DATA section start

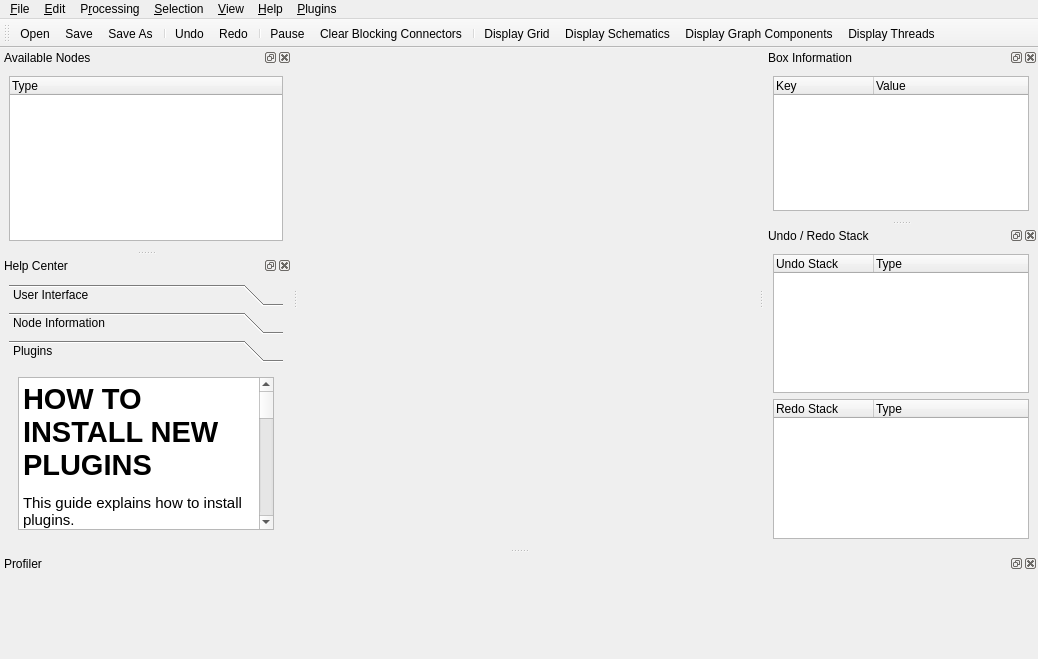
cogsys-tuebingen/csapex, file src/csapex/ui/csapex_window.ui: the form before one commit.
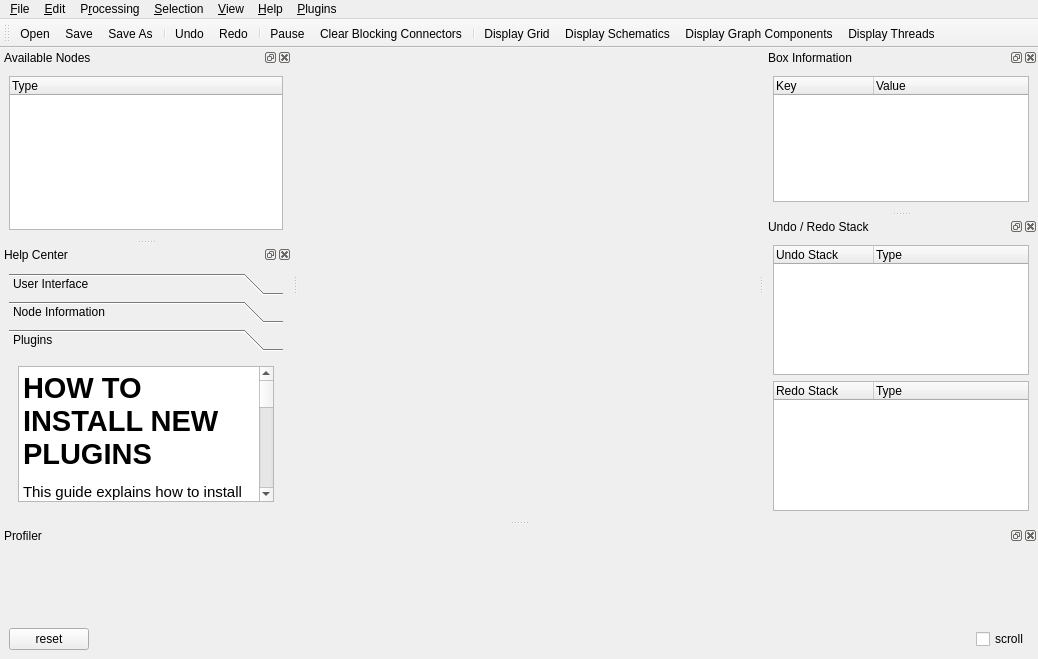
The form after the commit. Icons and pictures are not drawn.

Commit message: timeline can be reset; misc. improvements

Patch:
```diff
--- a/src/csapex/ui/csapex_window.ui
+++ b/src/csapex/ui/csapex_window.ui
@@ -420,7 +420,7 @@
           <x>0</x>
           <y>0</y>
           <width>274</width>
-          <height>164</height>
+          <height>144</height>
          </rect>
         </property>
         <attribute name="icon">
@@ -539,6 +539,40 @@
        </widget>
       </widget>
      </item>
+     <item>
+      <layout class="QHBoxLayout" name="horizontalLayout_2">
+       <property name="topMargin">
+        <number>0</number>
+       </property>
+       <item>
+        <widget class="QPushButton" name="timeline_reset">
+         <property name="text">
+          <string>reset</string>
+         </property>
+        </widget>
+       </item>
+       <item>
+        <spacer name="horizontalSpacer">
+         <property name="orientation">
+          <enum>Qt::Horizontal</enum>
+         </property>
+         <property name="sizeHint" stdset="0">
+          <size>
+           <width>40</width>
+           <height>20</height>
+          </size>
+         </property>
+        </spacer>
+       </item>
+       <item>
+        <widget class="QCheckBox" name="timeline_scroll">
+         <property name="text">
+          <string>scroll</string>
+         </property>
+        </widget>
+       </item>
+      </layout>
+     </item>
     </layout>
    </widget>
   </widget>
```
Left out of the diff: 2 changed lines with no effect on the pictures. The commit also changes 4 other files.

DATA section end

Copy each line above holding "spacer".

> _RESULT OF THIS EXERCISE_:
+        <spacer name="horizontalSpacer">
+        </spacer>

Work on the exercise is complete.